* [WHAT YOU NEED TO DO]: Nothing outside the stretch is wanted. Repeat exactly the lines of the listing below from the one that contains "Before and after one commit to JohanHerbert/Lab1_ERM, a" through the one that contains "Also changed, not shown: parts of 5", both ends included.

------------

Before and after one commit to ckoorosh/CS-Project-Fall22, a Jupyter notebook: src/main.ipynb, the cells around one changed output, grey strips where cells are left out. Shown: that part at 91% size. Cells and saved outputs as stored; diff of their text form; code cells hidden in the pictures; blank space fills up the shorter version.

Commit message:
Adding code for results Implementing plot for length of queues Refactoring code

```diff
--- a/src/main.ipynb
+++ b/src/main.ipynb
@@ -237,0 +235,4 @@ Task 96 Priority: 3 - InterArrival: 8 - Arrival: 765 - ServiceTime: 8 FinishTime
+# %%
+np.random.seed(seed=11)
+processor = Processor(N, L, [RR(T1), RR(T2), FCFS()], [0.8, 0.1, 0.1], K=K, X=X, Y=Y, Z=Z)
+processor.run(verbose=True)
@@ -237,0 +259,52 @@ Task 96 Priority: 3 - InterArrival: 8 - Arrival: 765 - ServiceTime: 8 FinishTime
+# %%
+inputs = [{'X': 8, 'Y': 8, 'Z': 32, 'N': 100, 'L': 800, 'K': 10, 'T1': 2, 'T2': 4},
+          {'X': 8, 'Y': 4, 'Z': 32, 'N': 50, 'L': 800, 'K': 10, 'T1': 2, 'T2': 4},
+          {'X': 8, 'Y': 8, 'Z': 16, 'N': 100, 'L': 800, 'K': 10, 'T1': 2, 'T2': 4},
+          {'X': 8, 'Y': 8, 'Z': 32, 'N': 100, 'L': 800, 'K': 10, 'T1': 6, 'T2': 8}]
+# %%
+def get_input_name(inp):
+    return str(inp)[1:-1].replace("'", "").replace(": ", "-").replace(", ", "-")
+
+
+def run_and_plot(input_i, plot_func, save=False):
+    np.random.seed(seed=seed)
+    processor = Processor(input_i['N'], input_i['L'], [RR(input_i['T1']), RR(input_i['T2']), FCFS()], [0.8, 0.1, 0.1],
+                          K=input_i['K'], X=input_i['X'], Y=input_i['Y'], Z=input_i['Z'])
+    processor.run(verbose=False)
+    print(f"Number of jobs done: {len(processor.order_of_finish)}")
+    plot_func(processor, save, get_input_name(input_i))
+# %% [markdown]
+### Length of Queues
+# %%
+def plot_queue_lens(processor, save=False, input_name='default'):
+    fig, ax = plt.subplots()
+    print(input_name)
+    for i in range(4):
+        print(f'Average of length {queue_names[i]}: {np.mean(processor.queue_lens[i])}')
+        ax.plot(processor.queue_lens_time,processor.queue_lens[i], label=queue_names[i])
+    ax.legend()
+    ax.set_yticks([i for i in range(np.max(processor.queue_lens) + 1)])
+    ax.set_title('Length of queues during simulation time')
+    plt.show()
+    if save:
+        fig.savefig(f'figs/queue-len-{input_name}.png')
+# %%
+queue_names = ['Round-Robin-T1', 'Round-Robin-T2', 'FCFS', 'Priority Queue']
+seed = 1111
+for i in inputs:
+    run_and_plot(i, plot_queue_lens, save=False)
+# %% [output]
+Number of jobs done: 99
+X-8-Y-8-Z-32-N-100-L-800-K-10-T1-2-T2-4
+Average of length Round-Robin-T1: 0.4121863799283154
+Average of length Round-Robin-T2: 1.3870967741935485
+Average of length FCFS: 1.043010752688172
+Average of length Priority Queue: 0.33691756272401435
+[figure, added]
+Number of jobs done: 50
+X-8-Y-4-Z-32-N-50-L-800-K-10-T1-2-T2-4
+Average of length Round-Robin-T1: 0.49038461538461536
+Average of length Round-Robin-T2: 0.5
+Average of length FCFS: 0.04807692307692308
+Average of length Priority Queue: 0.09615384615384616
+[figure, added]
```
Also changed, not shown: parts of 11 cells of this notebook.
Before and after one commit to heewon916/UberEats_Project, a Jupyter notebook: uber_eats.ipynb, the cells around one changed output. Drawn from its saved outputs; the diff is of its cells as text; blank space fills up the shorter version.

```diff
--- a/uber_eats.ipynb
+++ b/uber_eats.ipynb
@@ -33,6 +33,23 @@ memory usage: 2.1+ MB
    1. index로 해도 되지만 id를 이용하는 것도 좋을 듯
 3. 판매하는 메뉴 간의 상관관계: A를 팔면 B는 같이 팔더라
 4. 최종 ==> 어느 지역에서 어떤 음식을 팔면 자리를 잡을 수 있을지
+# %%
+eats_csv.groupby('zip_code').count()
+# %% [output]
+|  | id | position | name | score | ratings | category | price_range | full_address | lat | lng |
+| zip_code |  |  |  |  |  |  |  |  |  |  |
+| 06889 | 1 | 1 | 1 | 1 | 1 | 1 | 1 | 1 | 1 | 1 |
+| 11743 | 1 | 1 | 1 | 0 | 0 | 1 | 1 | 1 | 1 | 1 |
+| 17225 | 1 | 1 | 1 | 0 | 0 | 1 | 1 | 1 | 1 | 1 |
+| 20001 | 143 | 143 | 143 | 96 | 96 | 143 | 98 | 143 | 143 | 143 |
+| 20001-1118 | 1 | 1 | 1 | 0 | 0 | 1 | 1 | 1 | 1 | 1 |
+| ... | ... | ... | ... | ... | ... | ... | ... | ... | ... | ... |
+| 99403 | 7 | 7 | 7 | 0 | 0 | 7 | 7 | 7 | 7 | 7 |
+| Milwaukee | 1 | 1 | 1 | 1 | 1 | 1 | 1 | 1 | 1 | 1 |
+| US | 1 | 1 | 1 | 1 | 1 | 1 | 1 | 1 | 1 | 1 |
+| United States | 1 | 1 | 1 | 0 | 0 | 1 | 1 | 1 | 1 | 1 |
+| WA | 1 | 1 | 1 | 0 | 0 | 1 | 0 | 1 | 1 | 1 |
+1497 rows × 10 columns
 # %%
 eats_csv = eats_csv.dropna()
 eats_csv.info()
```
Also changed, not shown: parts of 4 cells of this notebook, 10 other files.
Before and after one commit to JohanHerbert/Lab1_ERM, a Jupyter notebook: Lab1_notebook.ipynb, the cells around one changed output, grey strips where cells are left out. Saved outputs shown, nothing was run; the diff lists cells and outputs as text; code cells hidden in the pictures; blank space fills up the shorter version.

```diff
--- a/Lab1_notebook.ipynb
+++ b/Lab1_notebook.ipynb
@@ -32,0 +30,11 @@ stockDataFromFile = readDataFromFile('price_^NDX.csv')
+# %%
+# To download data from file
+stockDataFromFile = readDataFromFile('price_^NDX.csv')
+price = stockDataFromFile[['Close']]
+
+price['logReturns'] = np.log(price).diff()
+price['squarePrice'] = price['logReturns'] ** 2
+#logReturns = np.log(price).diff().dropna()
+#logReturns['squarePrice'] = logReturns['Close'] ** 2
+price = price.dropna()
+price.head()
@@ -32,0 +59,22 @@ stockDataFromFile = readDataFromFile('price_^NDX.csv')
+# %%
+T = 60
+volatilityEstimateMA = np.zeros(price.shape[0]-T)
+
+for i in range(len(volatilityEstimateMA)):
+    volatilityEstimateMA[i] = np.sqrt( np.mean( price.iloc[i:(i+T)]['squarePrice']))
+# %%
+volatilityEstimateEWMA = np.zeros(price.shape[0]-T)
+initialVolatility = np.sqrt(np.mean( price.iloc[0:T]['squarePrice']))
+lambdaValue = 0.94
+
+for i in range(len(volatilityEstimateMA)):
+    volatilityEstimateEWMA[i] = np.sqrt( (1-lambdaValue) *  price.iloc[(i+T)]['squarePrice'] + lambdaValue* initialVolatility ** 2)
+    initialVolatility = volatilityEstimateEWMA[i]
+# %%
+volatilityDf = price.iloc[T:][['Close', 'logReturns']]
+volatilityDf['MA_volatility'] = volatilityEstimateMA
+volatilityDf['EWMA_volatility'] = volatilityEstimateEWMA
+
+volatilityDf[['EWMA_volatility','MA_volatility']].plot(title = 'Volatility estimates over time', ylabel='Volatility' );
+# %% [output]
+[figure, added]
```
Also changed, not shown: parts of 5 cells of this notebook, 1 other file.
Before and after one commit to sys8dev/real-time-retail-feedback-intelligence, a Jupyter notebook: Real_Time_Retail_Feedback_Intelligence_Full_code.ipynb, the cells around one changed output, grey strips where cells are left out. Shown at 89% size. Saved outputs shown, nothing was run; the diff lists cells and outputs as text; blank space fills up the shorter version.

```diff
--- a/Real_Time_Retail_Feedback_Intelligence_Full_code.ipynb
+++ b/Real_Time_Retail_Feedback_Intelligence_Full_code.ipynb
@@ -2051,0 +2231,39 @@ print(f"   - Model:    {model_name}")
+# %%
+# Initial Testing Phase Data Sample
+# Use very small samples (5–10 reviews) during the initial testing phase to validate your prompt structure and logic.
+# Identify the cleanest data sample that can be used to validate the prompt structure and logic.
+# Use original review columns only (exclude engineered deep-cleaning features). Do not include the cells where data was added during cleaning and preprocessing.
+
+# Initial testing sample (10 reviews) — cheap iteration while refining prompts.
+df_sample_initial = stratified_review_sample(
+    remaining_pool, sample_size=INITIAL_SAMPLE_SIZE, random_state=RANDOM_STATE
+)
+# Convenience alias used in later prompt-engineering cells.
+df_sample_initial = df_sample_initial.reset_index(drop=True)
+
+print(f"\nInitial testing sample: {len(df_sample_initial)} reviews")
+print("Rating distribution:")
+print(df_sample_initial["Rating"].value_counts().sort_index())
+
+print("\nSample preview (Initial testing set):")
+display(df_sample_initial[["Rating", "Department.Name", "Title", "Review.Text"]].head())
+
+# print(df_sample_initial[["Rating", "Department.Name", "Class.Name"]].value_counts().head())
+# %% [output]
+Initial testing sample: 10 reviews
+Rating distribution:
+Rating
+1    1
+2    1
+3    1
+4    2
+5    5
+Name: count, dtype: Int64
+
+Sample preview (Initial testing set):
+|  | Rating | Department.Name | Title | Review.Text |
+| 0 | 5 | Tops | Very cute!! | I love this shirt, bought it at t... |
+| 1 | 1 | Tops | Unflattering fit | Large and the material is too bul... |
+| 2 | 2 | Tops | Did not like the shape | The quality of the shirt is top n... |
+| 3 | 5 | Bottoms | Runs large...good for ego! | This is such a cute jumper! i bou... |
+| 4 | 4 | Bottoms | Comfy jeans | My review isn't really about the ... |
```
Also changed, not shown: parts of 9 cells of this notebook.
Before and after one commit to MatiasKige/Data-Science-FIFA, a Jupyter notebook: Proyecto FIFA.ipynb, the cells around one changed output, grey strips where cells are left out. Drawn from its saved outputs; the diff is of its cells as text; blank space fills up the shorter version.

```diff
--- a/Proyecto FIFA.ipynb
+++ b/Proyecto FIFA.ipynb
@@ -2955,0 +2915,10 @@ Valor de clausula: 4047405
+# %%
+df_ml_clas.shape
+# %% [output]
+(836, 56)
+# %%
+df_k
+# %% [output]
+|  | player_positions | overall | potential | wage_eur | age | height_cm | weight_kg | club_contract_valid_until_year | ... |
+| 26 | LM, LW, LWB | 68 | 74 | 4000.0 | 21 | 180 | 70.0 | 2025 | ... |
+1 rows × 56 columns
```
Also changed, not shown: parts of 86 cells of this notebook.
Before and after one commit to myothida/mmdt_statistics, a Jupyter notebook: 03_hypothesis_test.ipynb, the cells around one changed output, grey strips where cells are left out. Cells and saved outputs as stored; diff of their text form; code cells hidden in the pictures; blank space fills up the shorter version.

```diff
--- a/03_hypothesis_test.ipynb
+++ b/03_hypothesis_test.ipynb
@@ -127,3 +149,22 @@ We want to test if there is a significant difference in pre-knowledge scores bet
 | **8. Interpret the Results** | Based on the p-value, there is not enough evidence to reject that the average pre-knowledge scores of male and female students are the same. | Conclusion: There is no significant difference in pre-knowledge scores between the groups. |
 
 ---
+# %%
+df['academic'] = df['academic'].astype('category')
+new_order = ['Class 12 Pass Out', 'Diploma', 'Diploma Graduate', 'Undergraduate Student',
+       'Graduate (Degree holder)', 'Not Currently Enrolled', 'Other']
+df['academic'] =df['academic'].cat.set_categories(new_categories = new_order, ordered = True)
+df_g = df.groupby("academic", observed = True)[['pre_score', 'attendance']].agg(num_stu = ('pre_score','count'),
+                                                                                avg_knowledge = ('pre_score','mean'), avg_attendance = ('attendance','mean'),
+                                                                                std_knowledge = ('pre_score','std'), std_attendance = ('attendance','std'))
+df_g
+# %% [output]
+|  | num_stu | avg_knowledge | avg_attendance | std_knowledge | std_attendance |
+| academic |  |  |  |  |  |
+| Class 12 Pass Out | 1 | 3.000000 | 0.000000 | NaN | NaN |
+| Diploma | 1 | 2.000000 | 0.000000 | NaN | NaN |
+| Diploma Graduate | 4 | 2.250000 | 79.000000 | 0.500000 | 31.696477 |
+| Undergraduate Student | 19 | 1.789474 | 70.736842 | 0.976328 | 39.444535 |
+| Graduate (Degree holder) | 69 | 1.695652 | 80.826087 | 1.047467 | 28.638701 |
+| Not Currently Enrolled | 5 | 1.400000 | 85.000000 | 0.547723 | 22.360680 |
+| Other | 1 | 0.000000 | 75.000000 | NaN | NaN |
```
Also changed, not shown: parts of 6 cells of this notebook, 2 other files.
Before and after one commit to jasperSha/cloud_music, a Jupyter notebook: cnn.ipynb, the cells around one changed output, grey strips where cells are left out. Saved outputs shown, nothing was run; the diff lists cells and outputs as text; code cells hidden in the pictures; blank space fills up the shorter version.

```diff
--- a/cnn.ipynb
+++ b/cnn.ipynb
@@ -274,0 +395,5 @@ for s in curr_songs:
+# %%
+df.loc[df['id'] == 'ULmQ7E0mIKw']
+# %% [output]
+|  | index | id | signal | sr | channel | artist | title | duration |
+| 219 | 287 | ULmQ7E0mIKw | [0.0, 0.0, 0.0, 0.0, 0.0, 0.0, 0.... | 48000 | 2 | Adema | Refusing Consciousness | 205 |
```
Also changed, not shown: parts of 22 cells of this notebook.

------------

* [RESULT]:
Before and after one commit to JohanHerbert/Lab1_ERM, a Jupyter notebook: Lab1_notebook.ipynb, the cells around one changed output, grey strips where cells are left out. Saved outputs shown, nothing was run; the diff lists cells and outputs as text; code cells hidden in the pictures; blank space fills up the shorter version.

```diff
--- a/Lab1_notebook.ipynb
+++ b/Lab1_notebook.ipynb
@@ -32,0 +30,11 @@ stockDataFromFile = readDataFromFile('price_^NDX.csv')
+# %%
+# To download data from file
+stockDataFromFile = readDataFromFile('price_^NDX.csv')
+price = stockDataFromFile[['Close']]
+
+price['logReturns'] = np.log(price).diff()
+price['squarePrice'] = price['logReturns'] ** 2
+#logReturns = np.log(price).diff().dropna()
+#logReturns['squarePrice'] = logReturns['Close'] ** 2
+price = price.dropna()
+price.head()
@@ -32,0 +59,22 @@ stockDataFromFile = readDataFromFile('price_^NDX.csv')
+# %%
+T = 60
+volatilityEstimateMA = np.zeros(price.shape[0]-T)
+
+for i in range(len(volatilityEstimateMA)):
+    volatilityEstimateMA[i] = np.sqrt( np.mean( price.iloc[i:(i+T)]['squarePrice']))
+# %%
+volatilityEstimateEWMA = np.zeros(price.shape[0]-T)
+initialVolatility = np.sqrt(np.mean( price.iloc[0:T]['squarePrice']))
+lambdaValue = 0.94
+
+for i in range(len(volatilityEstimateMA)):
+    volatilityEstimateEWMA[i] = np.sqrt( (1-lambdaValue) *  price.iloc[(i+T)]['squarePrice'] + lambdaValue* initialVolatility ** 2)
+    initialVolatility = volatilityEstimateEWMA[i]
+# %%
+volatilityDf = price.iloc[T:][['Close', 'logReturns']]
+volatilityDf['MA_volatility'] = volatilityEstimateMA
+volatilityDf['EWMA_volatility'] = volatilityEstimateEWMA
+
+volatilityDf[['EWMA_volatility','MA_volatility']].plot(title = 'Volatility estimates over time', ylabel='Volatility' );
+# %% [output]
+[figure, added]
```
Also changed, not shown: parts of 5 cells of this notebook, 1 other file.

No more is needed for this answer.